One way or another, student voices were heard at the Florida A&M Board of Trustees meeting and gained attention through a protest, opposing the approved restructuring plans that cut various programs and employee positions.
Students organized a demonstration in front of the board in the midst of President James H. Ammons’ proposal on Thursday to restructure the university.
The protest organizers were a part of a student-led movement called Grand Theft Education. The group consists of students Makhicia Brooks, Carly Jackson, Jordan Hadley, Reamonn Soto, Brittney Jacobs, Chasity Jones and Ciara Taylor.
Among the organizers was Ciara Taylor who spoke during the Board of Trustees meeting.
“The purpose of this protest was to oppose the irresponsible budget cuts and changes to education through president Ammons restructuring plan,” Taylor said.
Taylor believes that student’s lack of attendance during the protest was a result of the group not being able to reach many students in the short amount of time they had to organize the meeting.
Sunsera Music, 19, a sophomore English education student from Orlando, was able to make the protest and felt as if she was making a true difference.
“I attended because FAMU is very important to me and everything that goes on, I feel like the students need to be aware of,” Music said.
Music’s program, like 23 others, was approved to be cut since being tagged as low productive.
“I feel like you don’t cut English education because education is the basis of our very existence and you can’t do anything if you don’t know how to read or write properly. So you can’t function in society,” Music said. “We need to keep English education; as a matter of fact we need to boost it, we need to get more people coming in.”
But despite Music’s argument, like countless others, the plans were sought through and finalized on Thursday. However, the battle rages on for students as they fight to save their programs.
“Many students weren’t aware of what exactly the plan entailed prior to the protest and now they are asking questions,” Taylor said. “This is only the beginning of many more protests to come.”
Brandon Mitchell, 19, a third-year business administration student from Jacksonville, Fla., thinks that students need to start getting informed and start paying attention to what’s going on around them, so not only do they see but they understand.
“Students need to utilize something that they’ve had since they’ve been here but haven’t been utilizing which is their voice and they need to tighten up as a whole,” Mitchell said. “I think right now, we’re just aggravated about what’s going on campus with the re-tooling. We’re aggravated about the budget cuts and all the money getting cut by the governor, but we’re not tired.”
Mitchell said that in order for the student body’s voice to be heard, more has to be done to show that they mean business.
“We got to do more. I don’t think as though the administration is taking us seriously and I don’t think the governor is taking his people seriously, so we have to do more so that they can understand our message,” Mitchell said.

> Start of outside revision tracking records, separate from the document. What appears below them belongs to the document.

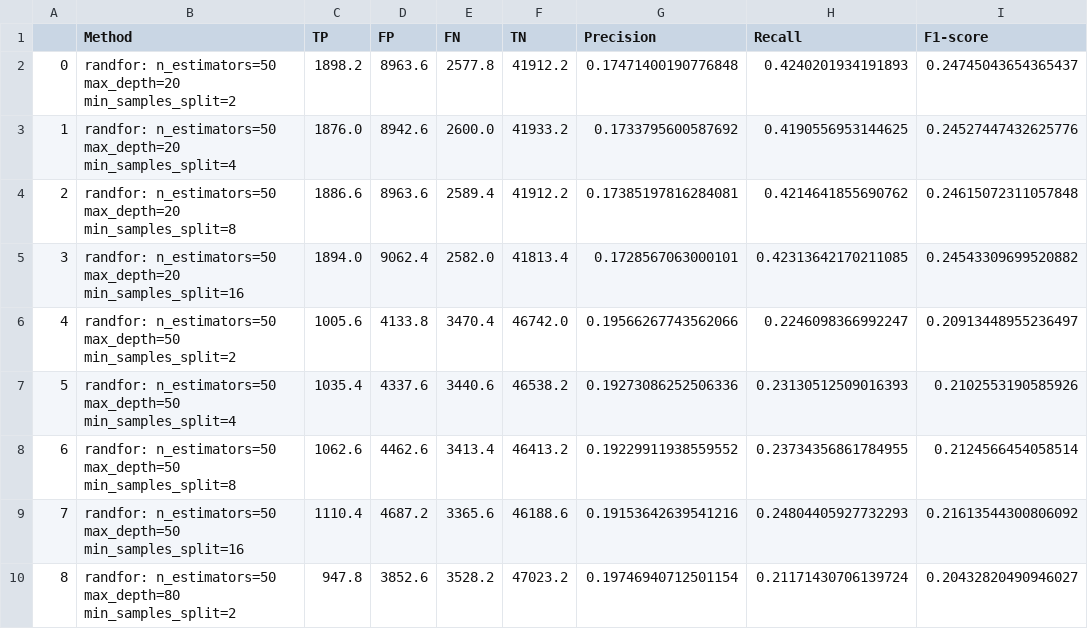
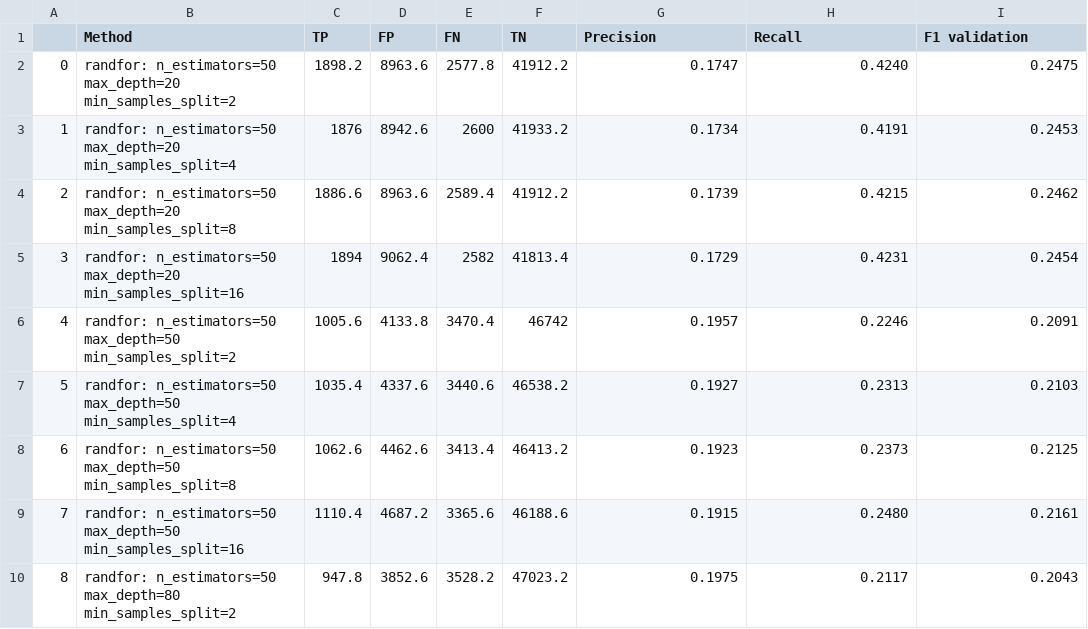
Before and after one commit to Petra12345/ML_12, a CSV file: Grid Search/average_dataframe_cross_validation_RF.csv, drawn as a sheet; only a part is shown; the diff covers the shown part only.

```diff
--- a/Grid Search/average_dataframe_cross_validation_RF.csv
+++ b/Grid Search/average_dataframe_cross_validation_RF.csv
@@ -1,10 +1,10 @@
-,Method,TP,FP,FN,TN,Precision,Recall,F1-score
-0,randfor: n_estimators=50 max_depth=20 min_samples_split=2,1898.2,8963.6,2577.8,41912.2,0.17471400190776848,0.4240201934191893,0.24745043654365437
-1,randfor: n_estimators=50 max_depth=20 min_samples_split=4,1876.0,8942.6,2600.0,41933.2,0.1733795600587692,0.4190556953144625,0.24527447432625776
-2,randfor: n_estimators=50 max_depth=20 min_samples_split=8,1886.6,8963.6,2589.4,41912.2,0.17385197816284081,0.4214641855690762,0.24615072311057848
-3,randfor: n_estimators=50 max_depth=20 min_samples_split=16,1894.0,9062.4,2582.0,41813.4,0.1728567063000101,0.42313642170211085,0.24543309699520882
-4,randfor: n_estimators=50 max_depth=50 min_samples_split=2,1005.6,4133.8,3470.4,46742.0,0.19566267743562066,0.2246098366992247,0.20913448955236497
-5,randfor: n_estimators=50 max_depth=50 min_samples_split=4,1035.4,4337.6,3440.6,46538.2,0.19273086252506336,0.23130512509016393,0.2102553190585926
-6,randfor: n_estimators=50 max_depth=50 min_samples_split=8,1062.6,4462.6,3413.4,46413.2,0.19229911938559552,0.23734356861784955,0.2124566454058514
-7,randfor: n_estimators=50 max_depth=50 min_samples_split=16,1110.4,4687.2,3365.6,46188.6,0.19153642639541216,0.24804405927732293,0.21613544300806092
-8,randfor: n_estimators=50 max_depth=80 min_samples_split=2,947.8,3852.6,3528.2,47023.2,0.19746940712501154,0.21171430706139724,0.20432820490946027
+,Method,TP,FP,FN,TN,Precision,Recall,F1 validation
+0,randfor: n_estimators=50 max_depth=20 min_samples_split=2,1898.2,8963.6,2577.8,41912.2,0.1747,0.4240,0.2475
+1,randfor: n_estimators=50 max_depth=20 min_samples_split=4,1876,8942.6,2600,41933.2,0.1734,0.4191,0.2453
+2,randfor: n_estimators=50 max_depth=20 min_samples_split=8,1886.6,8963.6,2589.4,41912.2,0.1739,0.4215,0.2462
+3,randfor: n_estimators=50 max_depth=20 min_samples_split=16,1894,9062.4,2582,41813.4,0.1729,0.4231,0.2454
+4,randfor: n_estimators=50 max_depth=50 min_samples_split=2,1005.6,4133.8,3470.4,46742,0.1957,0.2246,0.2091
+5,randfor: n_estimators=50 max_depth=50 min_samples_split=4,1035.4,4337.6,3440.6,46538.2,0.1927,0.2313,0.2103
+6,randfor: n_estimators=50 max_depth=50 min_samples_split=8,1062.6,4462.6,3413.4,46413.2,0.1923,0.2373,0.2125
+7,randfor: n_estimators=50 max_depth=50 min_samples_split=16,1110.4,4687.2,3365.6,46188.6,0.1915,0.2480,0.2161
+8,randfor: n_estimators=50 max_depth=80 min_samples_split=2,947.8,3852.6,3528.2,47023.2,0.1975,0.2117,0.2043
```
Also changed, not shown: 58 edited cells elsewhere in this file, Grid Search/average_dataframe_cross_validation_logreg_all.csv, 1 other file.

Grand Theft Education stresses the importance of student involvement in this issue.
“No one is going to fight for us,” Taylor said. “If we want a proper education, we have to take it. No one is going to hand it to us anymore.”

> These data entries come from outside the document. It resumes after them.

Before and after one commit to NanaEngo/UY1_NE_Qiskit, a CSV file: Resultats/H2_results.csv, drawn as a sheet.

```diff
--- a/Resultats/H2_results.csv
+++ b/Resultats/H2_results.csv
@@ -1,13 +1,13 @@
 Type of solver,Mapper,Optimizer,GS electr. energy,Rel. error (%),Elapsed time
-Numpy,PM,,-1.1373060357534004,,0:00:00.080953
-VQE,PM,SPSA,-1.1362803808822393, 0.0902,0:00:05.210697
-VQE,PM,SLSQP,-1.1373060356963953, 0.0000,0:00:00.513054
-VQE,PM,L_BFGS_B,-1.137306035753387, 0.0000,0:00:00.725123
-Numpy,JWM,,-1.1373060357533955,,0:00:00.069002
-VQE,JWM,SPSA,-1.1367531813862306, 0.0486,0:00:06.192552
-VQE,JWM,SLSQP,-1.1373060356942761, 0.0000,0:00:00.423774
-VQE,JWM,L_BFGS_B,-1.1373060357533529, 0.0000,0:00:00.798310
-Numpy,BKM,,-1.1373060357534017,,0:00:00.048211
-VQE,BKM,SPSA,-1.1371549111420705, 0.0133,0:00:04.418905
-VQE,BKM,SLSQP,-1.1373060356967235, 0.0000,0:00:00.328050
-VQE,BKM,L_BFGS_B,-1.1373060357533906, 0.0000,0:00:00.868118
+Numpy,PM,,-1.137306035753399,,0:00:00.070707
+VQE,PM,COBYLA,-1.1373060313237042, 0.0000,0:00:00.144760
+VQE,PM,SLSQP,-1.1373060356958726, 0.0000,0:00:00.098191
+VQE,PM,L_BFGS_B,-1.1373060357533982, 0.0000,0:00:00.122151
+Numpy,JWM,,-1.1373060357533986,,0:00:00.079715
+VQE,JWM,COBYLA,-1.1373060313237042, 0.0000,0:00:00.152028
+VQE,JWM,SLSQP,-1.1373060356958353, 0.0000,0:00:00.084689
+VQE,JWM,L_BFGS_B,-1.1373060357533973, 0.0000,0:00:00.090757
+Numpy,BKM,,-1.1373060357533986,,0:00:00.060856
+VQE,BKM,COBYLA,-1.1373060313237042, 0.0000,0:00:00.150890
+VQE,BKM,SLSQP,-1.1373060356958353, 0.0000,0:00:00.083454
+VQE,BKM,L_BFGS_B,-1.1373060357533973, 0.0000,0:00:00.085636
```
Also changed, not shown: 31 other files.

A town hall meeting will be held today at B.L. Perry in room 101 from 8 p.m. to 11 p.m., to further discuss he issue and what can be done to help.